Our country is endowed with various kinds of fruits such as mangoes, masukus, quavas, lemons, oranges nsumos, muchenje, muchingachinga, muzauli,( insert your favorite fruit here). There is also the list of once a year vegetables we enjoy such as bondwe, delele, maize, katapa, kalembula, impwa, etc. These are foods that majority of Zambians love to have at their dinner tables. But what is preventing us to have them all year round?

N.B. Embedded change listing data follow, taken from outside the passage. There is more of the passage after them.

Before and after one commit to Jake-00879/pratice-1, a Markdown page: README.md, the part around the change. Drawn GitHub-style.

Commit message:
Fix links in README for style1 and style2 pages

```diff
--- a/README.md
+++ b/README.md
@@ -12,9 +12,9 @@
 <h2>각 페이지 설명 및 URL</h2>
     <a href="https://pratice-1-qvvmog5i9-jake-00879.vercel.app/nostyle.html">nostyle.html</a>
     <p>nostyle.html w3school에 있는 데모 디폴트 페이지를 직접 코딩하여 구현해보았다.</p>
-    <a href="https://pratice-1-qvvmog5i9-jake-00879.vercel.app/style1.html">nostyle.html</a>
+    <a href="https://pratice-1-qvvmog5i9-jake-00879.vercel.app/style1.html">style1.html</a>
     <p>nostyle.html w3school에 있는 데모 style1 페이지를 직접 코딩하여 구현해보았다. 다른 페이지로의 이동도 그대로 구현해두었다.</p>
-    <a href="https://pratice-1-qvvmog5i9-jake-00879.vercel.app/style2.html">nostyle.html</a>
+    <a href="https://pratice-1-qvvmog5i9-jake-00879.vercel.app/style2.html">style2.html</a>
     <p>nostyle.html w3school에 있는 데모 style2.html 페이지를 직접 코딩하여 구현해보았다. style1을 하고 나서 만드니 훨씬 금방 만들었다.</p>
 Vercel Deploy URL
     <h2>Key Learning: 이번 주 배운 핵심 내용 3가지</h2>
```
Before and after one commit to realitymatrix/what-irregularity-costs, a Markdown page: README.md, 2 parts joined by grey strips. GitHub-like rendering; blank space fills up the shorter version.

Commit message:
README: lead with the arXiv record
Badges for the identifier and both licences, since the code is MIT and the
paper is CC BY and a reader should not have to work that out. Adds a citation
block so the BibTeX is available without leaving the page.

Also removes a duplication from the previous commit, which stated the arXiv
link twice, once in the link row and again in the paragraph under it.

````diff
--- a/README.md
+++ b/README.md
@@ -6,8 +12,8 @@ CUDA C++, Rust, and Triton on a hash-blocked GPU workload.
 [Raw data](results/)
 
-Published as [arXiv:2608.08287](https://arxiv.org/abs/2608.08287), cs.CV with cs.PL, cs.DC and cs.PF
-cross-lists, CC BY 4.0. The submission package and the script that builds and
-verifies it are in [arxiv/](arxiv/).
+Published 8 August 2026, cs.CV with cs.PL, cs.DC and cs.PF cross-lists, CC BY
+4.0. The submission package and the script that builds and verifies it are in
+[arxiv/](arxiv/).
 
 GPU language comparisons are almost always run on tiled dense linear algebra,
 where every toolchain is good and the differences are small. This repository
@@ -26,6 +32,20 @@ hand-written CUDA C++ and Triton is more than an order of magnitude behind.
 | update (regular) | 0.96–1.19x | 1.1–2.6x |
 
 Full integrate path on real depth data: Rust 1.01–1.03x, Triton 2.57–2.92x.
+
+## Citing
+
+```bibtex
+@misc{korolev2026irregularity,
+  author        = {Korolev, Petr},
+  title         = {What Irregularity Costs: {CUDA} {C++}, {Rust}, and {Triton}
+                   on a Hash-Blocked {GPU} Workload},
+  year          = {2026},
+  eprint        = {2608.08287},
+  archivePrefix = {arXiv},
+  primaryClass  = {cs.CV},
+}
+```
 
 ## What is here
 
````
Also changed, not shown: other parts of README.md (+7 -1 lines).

We need to see Zambians taking the initiative (Let’s forget about the government) to invest in food processing businesses that can be strategically located in places where these foods come from. I have already started seeing rotten mangoes. Rotten mangoes make good juice just like rotten apples make good juice. Yes, I saw that with the Amish in Lancaster County, Pennsylvania. They would pick the fallen apples cut out the worst part and throw them in a bucket. Next, they would wash them take them to a grinder and a few minutes later it was pure natural apple juice or applesauce. Why can’t we have a fish cannery factory in Mongu? For once I would like to eat a canned fish that comes from the Zambian waters or enjoy some masuku juice from Spar.
Preserving our food in this country whether it is by drying, salting, canning, freezing or whatever method is a significant milestone to achieving the Millennium Development Goals. If we can have abundant food all year round then the food prices will likely go down. This means that many family members can now enjoy bananas in the comfort of their homes not in the hospital beds of UTH.
Finally, the government has a huge responsibility in creating an environment that promotes locally manufactured food products. This includes ensuring that retailers, restaurants, hotels purchase products that are produced within our country. Many farmers around the country have foods that go to waste simply because they cannot find buyers. Meanwhile, our major grocery stores find it “cheaper” to buy their foods from South Africa. I have always wondered why I have to go to Turnpike in Kafue to have a good banana—why can’t I buy that at Shoprite?